WHAT YOU SHOULD DO
Every line that contains the word "relay" should be copied from the records below.

Extracted records

┌──

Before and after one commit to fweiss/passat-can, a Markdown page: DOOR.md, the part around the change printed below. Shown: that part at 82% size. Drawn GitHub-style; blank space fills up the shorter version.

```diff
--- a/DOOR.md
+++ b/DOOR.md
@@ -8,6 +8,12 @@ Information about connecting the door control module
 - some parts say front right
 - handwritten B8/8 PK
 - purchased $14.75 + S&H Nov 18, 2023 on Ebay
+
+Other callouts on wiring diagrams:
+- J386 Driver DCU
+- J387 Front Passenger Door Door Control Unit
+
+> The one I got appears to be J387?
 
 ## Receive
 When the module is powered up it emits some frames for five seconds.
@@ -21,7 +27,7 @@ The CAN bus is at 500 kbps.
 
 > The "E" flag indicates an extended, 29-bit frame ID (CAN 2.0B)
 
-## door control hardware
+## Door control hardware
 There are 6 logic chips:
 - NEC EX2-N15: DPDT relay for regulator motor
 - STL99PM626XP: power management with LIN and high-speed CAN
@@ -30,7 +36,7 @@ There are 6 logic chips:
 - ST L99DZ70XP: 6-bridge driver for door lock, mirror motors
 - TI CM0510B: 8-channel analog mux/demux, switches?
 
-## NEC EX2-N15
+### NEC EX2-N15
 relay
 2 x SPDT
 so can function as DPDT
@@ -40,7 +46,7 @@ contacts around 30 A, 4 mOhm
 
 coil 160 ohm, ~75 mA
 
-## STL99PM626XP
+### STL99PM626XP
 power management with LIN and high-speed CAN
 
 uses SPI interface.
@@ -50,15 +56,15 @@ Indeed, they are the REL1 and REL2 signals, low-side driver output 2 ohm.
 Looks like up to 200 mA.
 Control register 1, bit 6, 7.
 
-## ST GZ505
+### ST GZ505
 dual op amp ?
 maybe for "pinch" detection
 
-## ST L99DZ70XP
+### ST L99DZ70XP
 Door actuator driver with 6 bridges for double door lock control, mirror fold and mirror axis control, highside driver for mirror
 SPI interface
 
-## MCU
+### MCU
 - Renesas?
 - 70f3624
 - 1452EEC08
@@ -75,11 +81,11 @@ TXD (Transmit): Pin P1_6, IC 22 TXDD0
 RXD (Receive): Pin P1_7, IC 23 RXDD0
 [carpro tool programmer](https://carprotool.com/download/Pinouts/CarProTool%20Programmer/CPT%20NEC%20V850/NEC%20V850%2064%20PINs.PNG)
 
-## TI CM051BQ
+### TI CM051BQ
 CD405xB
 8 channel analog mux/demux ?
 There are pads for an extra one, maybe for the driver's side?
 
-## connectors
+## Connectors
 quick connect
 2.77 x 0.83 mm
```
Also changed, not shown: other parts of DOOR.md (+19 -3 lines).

└──

EXERCISE ANSWER
 - NEC EX2-N15: DPDT relay for regulator motor
 relay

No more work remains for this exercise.